‘Something of home’ he says,
the bakbouka murmuring
of Sabkhas, and a lemon-green sea.

‘Years ago’, he tells me,
‘anything you had could go in’.
A cauldron of possibilities
before the limits of dogma.

Last of all the pasta cooks
in the unctuous sauce
with the bak-bak-bou-ka
of bubbles rising and bursting:
Berber, Arab, Italian
all trying to have their say.

I loved that he was a Muslim
who ate chorizo,
and left behind
a thousand years of guilt;

that the oud’s song
had accompanied him
all the way to York.

But eventually
Gaddafi had succeeded
in transplanting
someone else’s benevolent smile
into his eyes.
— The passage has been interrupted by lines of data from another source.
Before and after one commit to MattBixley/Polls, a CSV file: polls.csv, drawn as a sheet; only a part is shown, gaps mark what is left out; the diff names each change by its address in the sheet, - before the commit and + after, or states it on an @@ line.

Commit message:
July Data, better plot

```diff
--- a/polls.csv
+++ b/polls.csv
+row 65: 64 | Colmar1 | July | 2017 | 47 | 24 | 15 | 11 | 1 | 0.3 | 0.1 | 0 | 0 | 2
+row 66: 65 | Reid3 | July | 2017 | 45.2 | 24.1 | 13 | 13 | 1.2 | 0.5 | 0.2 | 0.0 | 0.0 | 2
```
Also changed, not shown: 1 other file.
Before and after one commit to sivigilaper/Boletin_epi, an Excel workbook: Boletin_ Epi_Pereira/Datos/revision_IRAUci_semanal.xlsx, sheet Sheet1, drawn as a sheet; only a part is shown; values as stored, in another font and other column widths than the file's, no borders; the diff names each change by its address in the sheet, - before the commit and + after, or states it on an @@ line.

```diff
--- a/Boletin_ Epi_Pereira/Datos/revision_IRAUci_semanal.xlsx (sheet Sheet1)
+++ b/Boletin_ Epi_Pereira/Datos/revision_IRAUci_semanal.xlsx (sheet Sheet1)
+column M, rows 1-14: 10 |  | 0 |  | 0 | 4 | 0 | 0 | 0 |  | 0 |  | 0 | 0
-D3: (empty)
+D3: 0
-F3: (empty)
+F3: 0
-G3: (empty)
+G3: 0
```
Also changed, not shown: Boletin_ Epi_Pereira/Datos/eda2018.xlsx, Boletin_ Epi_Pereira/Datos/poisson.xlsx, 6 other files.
Tristan Moss lives in York with his partner and two young children. He has recently had poems published in SnakeskinLighten Up Online, Open Mouse, and Picaroon Poetry.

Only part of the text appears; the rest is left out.